Friday, November 28, 2008

Thanksgiving funk

 My dad died on Thanksgiving day, 1981. He was 43, I was 13. This time every year I'm forced to reflect on this fact and try and understand how it affected me and still shapes me today.

I truly enjoy Thanksgiving. I love seeing everyone and seeing all the kids play together. I love how excited they get. Even my almost 2 year old son seems to understand that something big is less than a month away. After the festivities, we pile the kids into the car, and everyone but me falls asleep on the hour plus drive home. It is that quiet time that always gets me. I have often, like this year, made it through the whole build up and excitement without even spending time thinking about my dad. But that quiet solitude of driving, always gives my mind just enough time to reflect on what this day means.

I'm the second son of a big strong athletic Dad. My older brother was the athlete. Tall and strong with good hair and good looks. I was the skinny, artsy, band geek, with thick glasses. I enjoyed playing outside, but never was good enough at any sport to get picked. My first season of soccer, I broke my leg (not playing soccer, of course) before our first game. The coach didn't see any reason to give me a team uniform, but my mom complained. The coach came back with a T-shirt with the team name, but it didn't look like the other kids' shirts. Their shirts were printed with a nice script of the team name and looked somewhat cool, for '77. Mine had the same words, but was made with those iconic '70s iron-on letters. It looked like what it was, an afterthought. It sat in my drawer at home, as a reminder of what a loser I was. I didn't play soccer much after that.

I was in the eighth grade when my dad died. I was the class Vice President. I had been class President in 5th through 7th grade. Not bad for a skinny geek, but that was all to change.

I had always enjoyed math and was in the eighth grade Algebra class. This was the advanced math class, You had to earn your way in, with good test scores and good grades. It seems after my dad died, I just couldn't 'get it'. My mind wouldn't wrap around the intangible theories of Algebra. I'm not sure the cause, but I lost my ability to focus enough on math, or anything else, to makes sense to the 'a + b = c' stuff. Looking back, I'm certain this was a byproduct of not wanting to focus on anything too hard. Of course, I did poorly in math and earned a D in the fall grading period. You can't have below a C and be in student government so I lost my post as class VP. Rules are rules, you know, and the math teacher was the head of the SGA so that chapter in my life closed.
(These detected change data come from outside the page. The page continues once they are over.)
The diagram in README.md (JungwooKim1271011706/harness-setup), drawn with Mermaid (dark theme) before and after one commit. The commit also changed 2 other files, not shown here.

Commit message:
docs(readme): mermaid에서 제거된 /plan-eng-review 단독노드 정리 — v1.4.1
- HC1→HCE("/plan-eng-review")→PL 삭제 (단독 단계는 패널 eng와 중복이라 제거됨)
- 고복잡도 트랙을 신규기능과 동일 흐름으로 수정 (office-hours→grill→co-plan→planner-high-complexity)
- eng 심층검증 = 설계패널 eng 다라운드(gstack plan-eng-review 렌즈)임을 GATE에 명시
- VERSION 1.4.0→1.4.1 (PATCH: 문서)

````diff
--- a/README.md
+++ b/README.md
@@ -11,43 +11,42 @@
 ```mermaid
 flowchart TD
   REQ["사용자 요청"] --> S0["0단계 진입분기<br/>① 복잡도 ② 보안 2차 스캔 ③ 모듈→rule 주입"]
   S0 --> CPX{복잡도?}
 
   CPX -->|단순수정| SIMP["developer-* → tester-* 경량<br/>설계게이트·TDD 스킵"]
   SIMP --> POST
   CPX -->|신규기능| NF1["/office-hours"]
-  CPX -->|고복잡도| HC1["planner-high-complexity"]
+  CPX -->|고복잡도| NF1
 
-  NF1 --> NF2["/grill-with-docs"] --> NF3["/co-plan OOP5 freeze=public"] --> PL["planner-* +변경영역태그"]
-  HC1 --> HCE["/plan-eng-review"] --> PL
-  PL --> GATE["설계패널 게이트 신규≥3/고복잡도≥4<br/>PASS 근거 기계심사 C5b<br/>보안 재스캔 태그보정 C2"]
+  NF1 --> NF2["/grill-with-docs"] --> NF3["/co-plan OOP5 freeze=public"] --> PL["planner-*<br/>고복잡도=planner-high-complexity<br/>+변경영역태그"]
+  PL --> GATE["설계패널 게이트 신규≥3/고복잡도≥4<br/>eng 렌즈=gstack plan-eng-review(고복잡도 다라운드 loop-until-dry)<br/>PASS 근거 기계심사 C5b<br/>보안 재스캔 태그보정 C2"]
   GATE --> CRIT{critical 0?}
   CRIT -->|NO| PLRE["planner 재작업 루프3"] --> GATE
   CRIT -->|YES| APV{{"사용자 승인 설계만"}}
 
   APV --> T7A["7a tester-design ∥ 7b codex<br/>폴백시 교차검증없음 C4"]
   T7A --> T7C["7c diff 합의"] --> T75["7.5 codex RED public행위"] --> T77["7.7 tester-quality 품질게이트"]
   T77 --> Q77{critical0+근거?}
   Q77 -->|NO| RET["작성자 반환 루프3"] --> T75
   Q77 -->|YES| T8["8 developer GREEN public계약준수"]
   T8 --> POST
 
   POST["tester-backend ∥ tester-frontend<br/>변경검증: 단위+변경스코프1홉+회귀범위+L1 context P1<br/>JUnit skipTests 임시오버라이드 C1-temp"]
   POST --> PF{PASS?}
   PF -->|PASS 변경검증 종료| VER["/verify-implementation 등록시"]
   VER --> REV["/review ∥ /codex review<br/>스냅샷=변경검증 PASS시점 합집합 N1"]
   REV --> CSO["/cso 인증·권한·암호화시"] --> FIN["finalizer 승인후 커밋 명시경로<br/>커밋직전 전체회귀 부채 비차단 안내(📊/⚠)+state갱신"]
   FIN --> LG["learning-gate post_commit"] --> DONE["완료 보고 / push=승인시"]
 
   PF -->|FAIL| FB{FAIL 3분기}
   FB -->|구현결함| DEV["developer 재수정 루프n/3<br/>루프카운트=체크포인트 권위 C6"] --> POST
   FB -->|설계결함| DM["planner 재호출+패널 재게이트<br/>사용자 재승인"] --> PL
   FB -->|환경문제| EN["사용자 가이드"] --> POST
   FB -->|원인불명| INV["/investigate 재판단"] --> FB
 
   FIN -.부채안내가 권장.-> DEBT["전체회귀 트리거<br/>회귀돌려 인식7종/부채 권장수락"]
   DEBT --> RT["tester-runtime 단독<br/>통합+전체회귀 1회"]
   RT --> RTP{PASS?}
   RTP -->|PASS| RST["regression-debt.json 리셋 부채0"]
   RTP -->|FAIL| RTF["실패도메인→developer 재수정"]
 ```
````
Looking back, I'm certain the teacher didn't mean me any harm, but at the time I hated him for it.

My dad grew up in Clarke County, Virginia, in a little town named Boyce. He was a total country kid. He hunted, camped, worked outdoors and worked at home in their small farm. Dad played high school football and started college on scholarship. He injured his back early in the first season and lost his free ticket. After that he spent time in the Army, then back to college while my Mom worked, then he worked for many years as a Boy Scout Executive. Essentially, he started troops, raised money, attended various Scouting events and raised more money. he was good at it, but it didn't pay well and he was often gone at night and on the weekends. I never really got a feel fr who he was, or what made him tick. I know he loved my mom and us kids. He did what he could to provide for us and protect us. He died hunting deer. He was supposed to go shopping with my mom, but she let him have to day to go hunt instead. His plans were last minute and he ended up hunting alone, which he had never done before. He had shot a ten point buck and was dragging it back to his car when he had a heart attack. He died there in the woods, all alone.
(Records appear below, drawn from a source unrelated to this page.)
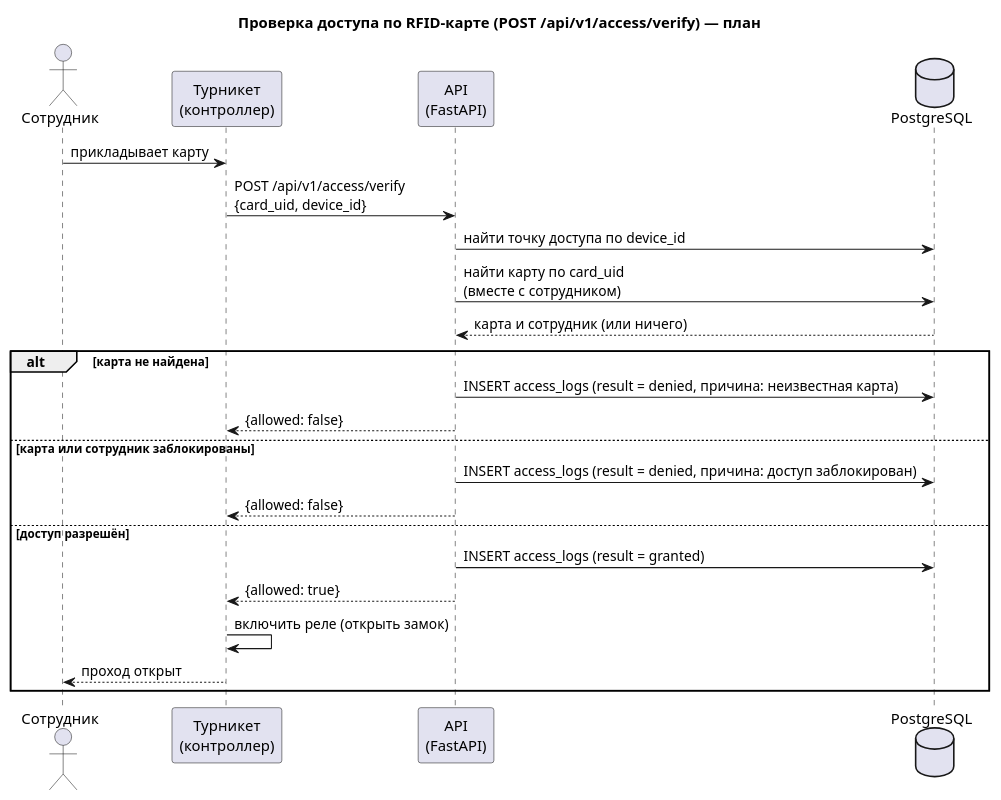
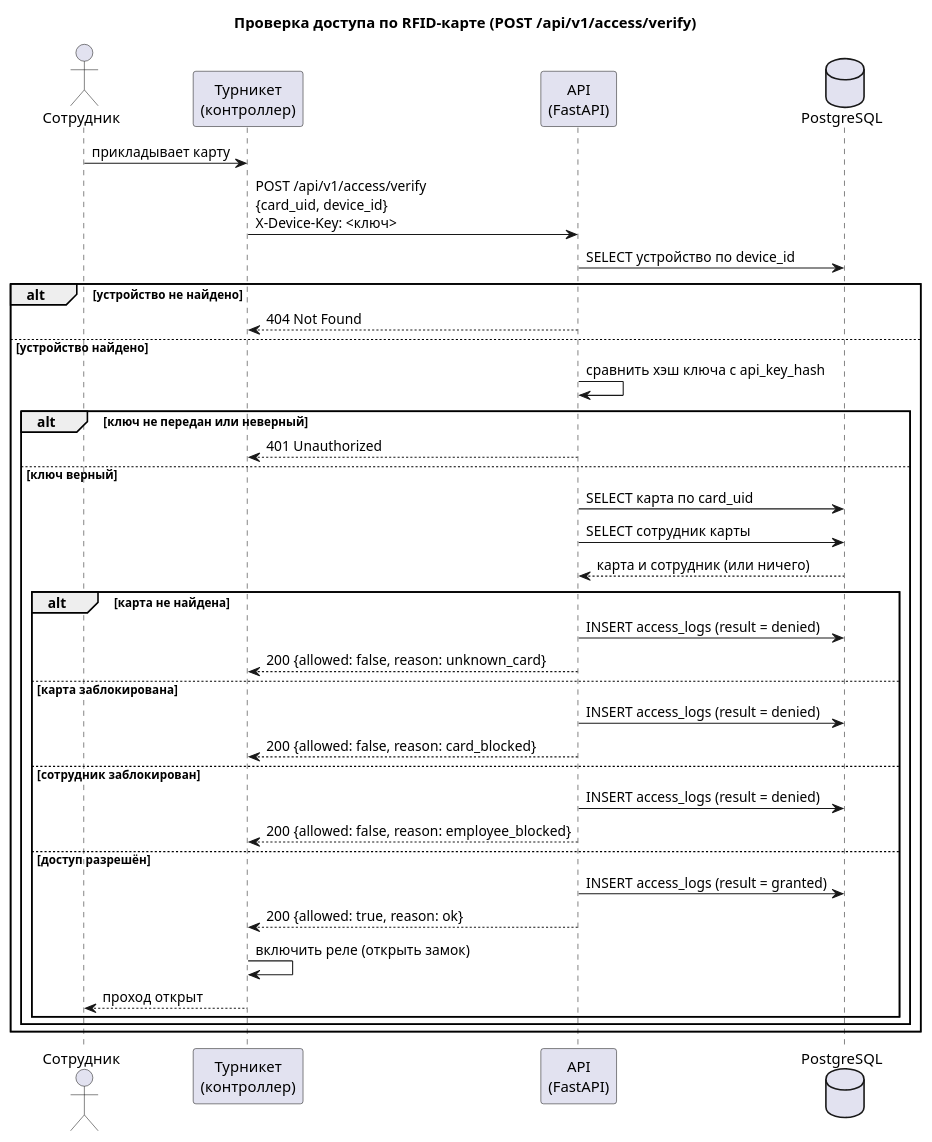
Before and after one commit to jabapogers-cpu/access-control-and-management-system: the diagram in diagrams/sequence_verify_card.puml, drawn with PlantUML. The commit also changed 4 other files, not shown here.

Commit message:
diagrams

```diff
--- a/diagrams/sequence_verify_card.puml
+++ b/diagrams/sequence_verify_card.puml
@@ -1,27 +1,42 @@
 @startuml sequence_verify_card
-title Проверка доступа по RFID-карте (POST /api/v1/access/verify) — план
+title Проверка доступа по RFID-карте (POST /api/v1/access/verify)
 
 actor "Сотрудник" as U
 participant "Турникет\n(контроллер)" as T
 participant "API\n(FastAPI)" as API
 database "PostgreSQL" as DB
 
 U -> T : прикладывает карту
-T -> API : POST /api/v1/access/verify\n{card_uid, device_id}
-API -> DB : найти точку доступа по device_id
-API -> DB : найти карту по card_uid\n(вместе с сотрудником)
-DB --> API : карта и сотрудник (или ничего)
+T -> API : POST /api/v1/access/verify\n{card_uid, device_id}\nX-Device-Key: <ключ>
+API -> DB : SELECT устройство по device_id
 
-alt карта не найдена
-  API -> DB : INSERT access_logs (result = denied, причина: неизвестная карта)
-  API --> T : {allowed: false}
-else карта или сотрудник заблокированы
-  API -> DB : INSERT access_logs (result = denied, причина: доступ заблокирован)
-  API --> T : {allowed: false}
-else доступ разрешён
-  API -> DB : INSERT access_logs (result = granted)
-  API --> T : {allowed: true}
-  T -> T : включить реле (открыть замок)
-  T --> U : проход открыт
+alt устройство не найдено
+  API --> T : 404 Not Found
+else устройство найдено
+  API -> API : сравнить хэш ключа с api_key_hash
+
+  alt ключ не передан или неверный
+    API --> T : 401 Unauthorized
+  else ключ верный
+    API -> DB : SELECT карта по card_uid
+    API -> DB : SELECT сотрудник карты
+    DB --> API : карта и сотрудник (или ничего)
+
+    alt карта не найдена
+      API -> DB : INSERT access_logs (result = denied)
+      API --> T : 200 {allowed: false, reason: unknown_card}
+    else карта заблокирована
+      API -> DB : INSERT access_logs (result = denied)
+      API --> T : 200 {allowed: false, reason: card_blocked}
+    else сотрудник заблокирован
+      API -> DB : INSERT access_logs (result = denied)
+      API --> T : 200 {allowed: false, reason: employee_blocked}
+    else доступ разрешён
+      API -> DB : INSERT access_logs (result = granted)
+      API --> T : 200 {allowed: true, reason: ok}
+      T -> T : включить реле (открыть замок)
+      T --> U : проход открыт
+    end
+  end
 end
 @enduml
```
My grandfather, Jake, was a drunk. He was a classic old-school, whiskey drinking drunk. My dad had suffered Jake's drinking for years. My grandparents got divorced when my dad was in high school, most likely related to Jake's drinking. Dad always did double duty at the holidays to make sure we saw Jake and my grandmother, plus my mom's family. Around 1978, after a very bad trip to Jake's house, my dad finally told Jake that he would "not come see him, or bring us kids to see him until he got himself straight". Jake never sobered up. Dad passed away without resolving the problem with Jake. We kids never saw Jake again either. I never knew if visiting Jake would betray my Dad or not, but I wouldn't dare take that chance. When I was in college, I got a call from my mom that Jake had passed way. Of course, he had passed away weeks before we were informed and was already buried before any of my family knew. The act of intentionally not informing us seems cruel, but maybe it was just payback.

This time of year I feel lost, alone and 13, all over again.

This day is a reminder that I need to be a good father, each and every day, to my kids. I need to make sure they know me, know that they are important and that they are loved. I don't ever want them to not know that. I don't want to take that chance.